Currently, you are a ‘weekend traveler.’ Do you ever think of quitting your job and launching into full-time travel?
Short answer – No, not in the near future. The weekend wandering helps me break the monotony.
Add in the holidays around the weekend, make it a long weekend or take off on weekdays to avoid the weekend crowd – I’m content with that.
But, sometime down the line, after many years – may be! When I plan/decide to retire from my day job ☺
Are there aspects of your thinking or personality that was shaped or has changed for the better due to travel?
When I look back, I realize that the initial days of wandering were more like trying to escape from something (I still don’t know from what and why!).
It was just zoom from place A to place B and then go on again – more of a restless roaming around. As I grew older (and wiser – I think I got a bit wiser at least), the way I travel changed. A good friend always used to talk about the difference between a tourist and a traveler. I think somewhere during these years, I transitioned from the former to latter.
You are also a long distance runner. Have you thought of traveling to other places to take part in marathons and experience the place through running?
Most probably this one will be an addition to my India bucket list soon – run marathons in every state and union territory of India.
While doing that I can plan a vacation around the running event – ‘Runcation’, a recent term coined by crazy runners! So far, all my running events were in and around Bangalore. I guess it’s time for the next level ☺
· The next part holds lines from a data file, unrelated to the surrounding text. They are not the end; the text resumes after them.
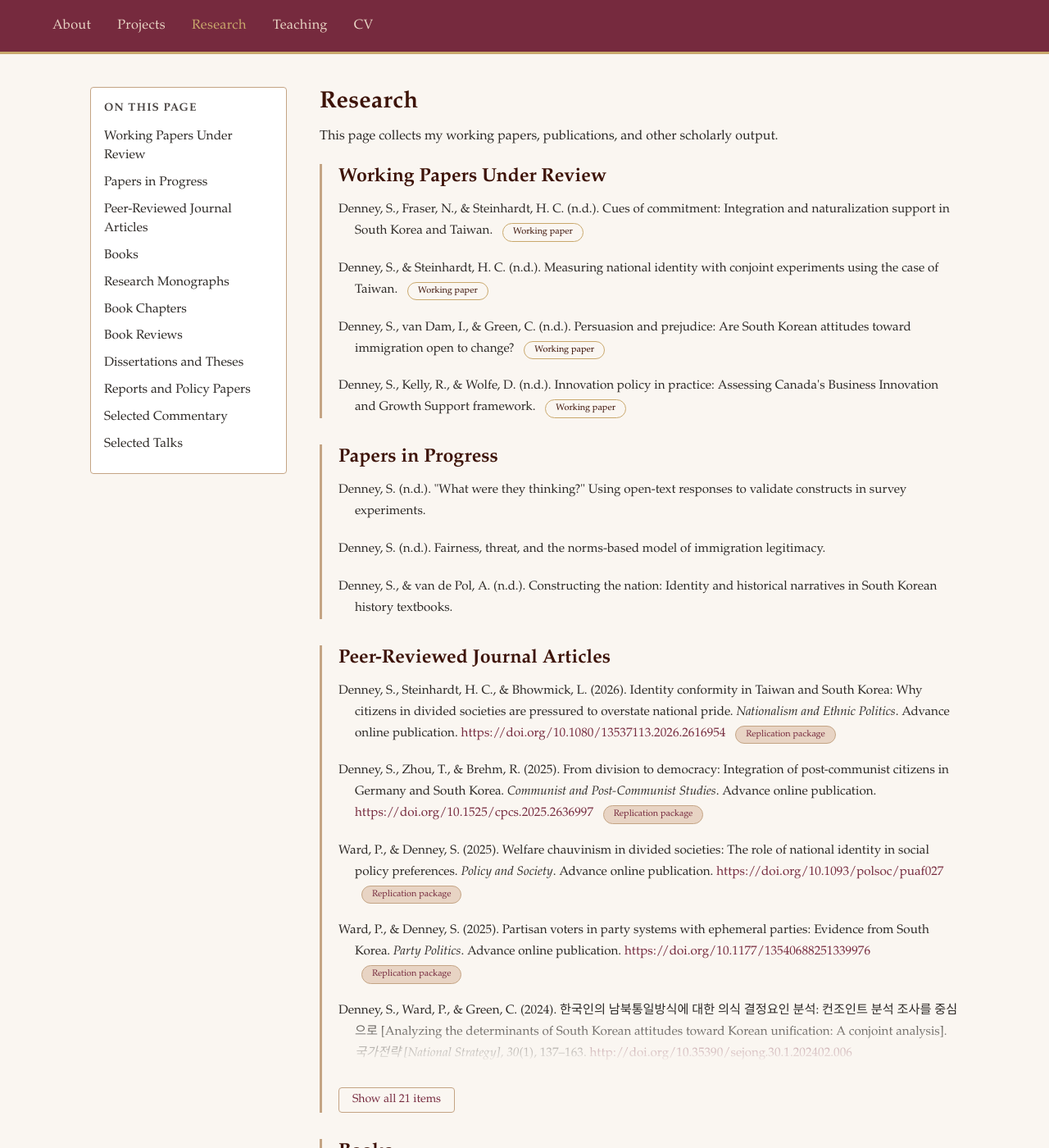
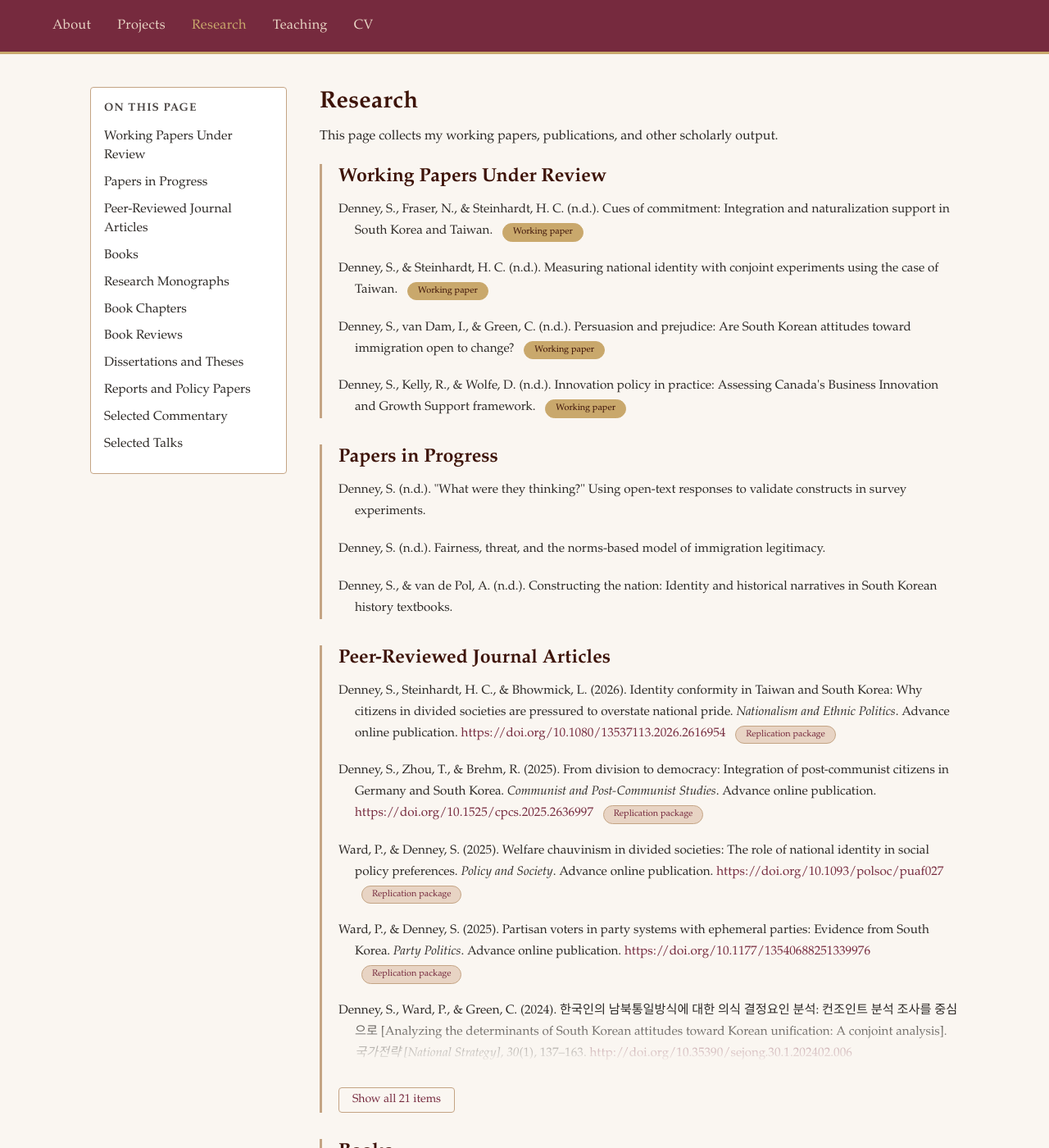
Before and after one commit to scdenney/scdenney.github.io, a Jekyll site: the page built from research.md, in a window 1280 px wide and 1400 px high. Shown: the whole window at 82% size. Built offline with Jekyll 4.4.1, drawn with Linux system fonts in a browser that asks for light colours.

Commit message:
Make working-paper badge gold-filled to distinguish from replication badge

```diff
--- a/assets/css/style.css
+++ b/assets/css/style.css
@@ -377,7 +377,7 @@ hr {
   text-indent: 0;
   text-align: center;
   color: var(--deep-plum);
-  background-color: var(--cream);
+  background-color: var(--muted-gold);
   border: 1px solid var(--muted-gold);
   border-radius: 999px;
   text-decoration: none;
```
How do you define frugal traveling? What are the good and bad (if any!) aspects of frugal travel?
Keep the expenses minimal – only for the necessities.
One example: I did a three-day cycling tour with a friend. I spent about Rs. 2400 for the entire trip – which included bus fare (to & from – overnight journey) carrying our cycles, accommodation, and food.
There are two aspects to being frugal. One is that I don’t feel much pinch in my pocket. For example, why go to an exorbitant place for lunch/dinner? I prefer a small restaurant to try out the local cuisine. I attribute being frugal to my upbringing – why splurge unnecessarily? But sometimes I throw away all this and enjoy what life has to offer.
What is your favorite, inspirational travel quote?
It’s the journey that counts not the destination. ☺
You can find our more Prashanth’s travels on his website, Payaniga
All images here are copyrighted to Prashanth.0